FAPC-OSU student wins first place in IFT competition
An Oklahoma State University and Robert M. Kerr Food & Agricultural Products Center graduate student won top honors during the 2009 Institute of Food Technologists Annual Meeting held in Anaheim, Calif., June 6 to 9.
Kalpana Kushwaha, a Ph.D. candidate in food science, won the first place in the Z. John Ordal oral graduate student competition conducted by the IFT-Food Microbiology Division.
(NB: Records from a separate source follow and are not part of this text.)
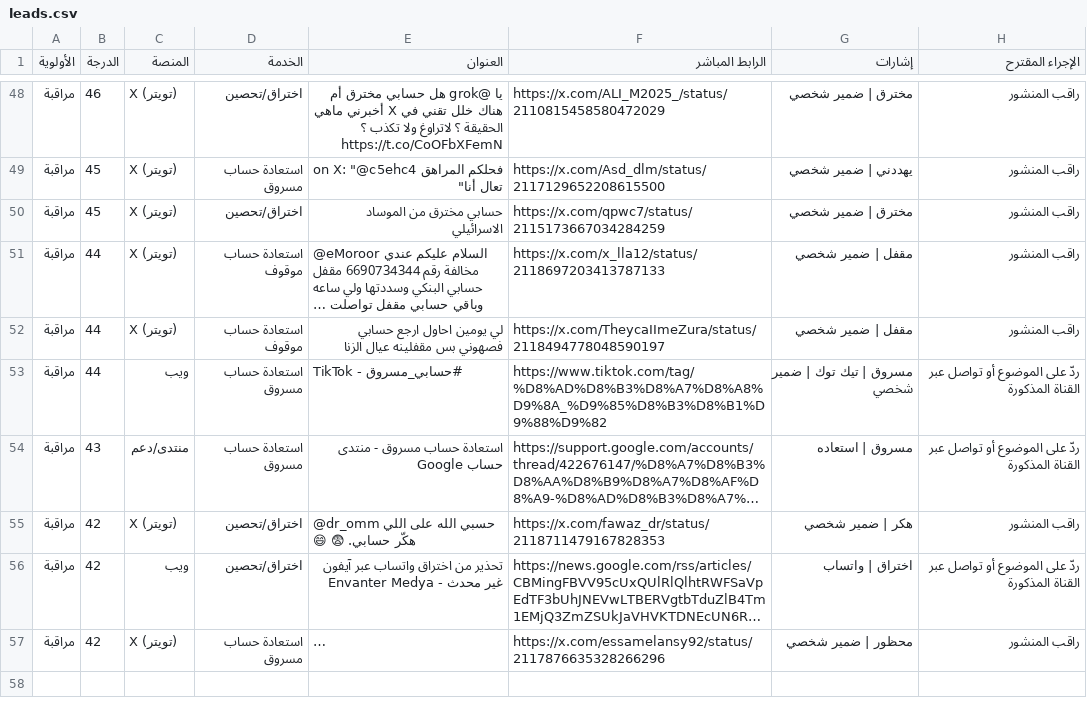
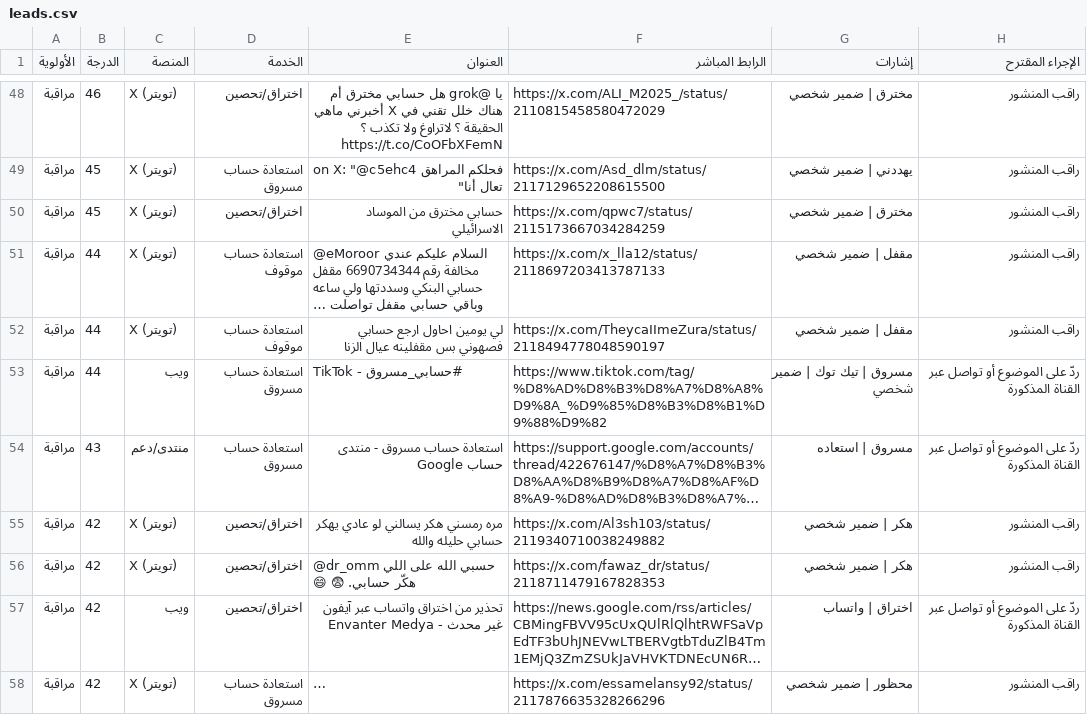
Before and after one commit to abunoafceh8-commits/abunawaf-os, a CSV file: data/leads.csv, drawn as a sheet; only a part is shown, gaps mark what is left out; long unchanged cells end in …; the diff names each change by its address in the sheet, - before the commit and + after, or states it on an @@ line.

```diff
--- a/data/leads.csv
+++ b/data/leads.csv
+row 55: مراقبة | 42 | X (تويتر) | اختراق/تحصين | مره رمسني هكر يسالني لو عادي يهكر حسابي حليله والله | https://x.com/Al3sh103/status/2119340710038249882 | هكر | ضمير شخصي | راقب المنشور
```
Also changed, not shown: 12 other files.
She presented her research paper titled "In vitro and In vivo virulence analysis of strong and weakly adherent strains of Listeria monocytogenes."
"This award is the one of the ultimate achievement for any food science student," Kushwaha said. "I wish I could put it into words how proud and excited I am after receiving this award."
Any national or international graduate students pursuing a degree in food science was eligible to participate in the IFT contests. The scientific program subpanel, alone, received more than 1,800 technical research paper abstracts. Each was reviewed by an average of four IFT members and the "best of the best" were selected to present oral presentations.
"My paper was selected as a top 5 finalist," Kushwaha said. "I was able to present in Anaheim, and it was a great experience to learn that my work was recognized."
Kushwaha is not a stranger to prestigious awards. Her recent awards include first place poster at the 2007 IFT Food Microbiology Graduate Paper Competition, best poster at the 2008 FAPC/IFT-OK Research Symposium, best oral presentation at the 2009 FAPC/IFT-OK Research Symposium and second place in the poster competition for the Biochemistry & Molecular Biology Graduate Student Association's Fifth Annual Graduate Research in Biological Sciences Symposium.
"It's nice to see students get rewarded for the effort they've put into their research," said Peter Muriana, FAPC food microbiologist. "Kalpana's research may provide some new information regarding the importance, or rather, the potential seriousness of strong adherence among select strains of the foodborne pathogen, Listeria monocytogenes.
"Her research indicates that the strongly adherent strains were more invasive in tissue culture assays and more virulent in live mouse assays, giving greater significance to strongly adherent strains of L. monocytogenes that may be found as contaminants in meat processing plants," he said.
Kushwaha was awarded a certificate and a $300 check during the Phi Tau Sigma awards breakfast during the IFT annual meeting.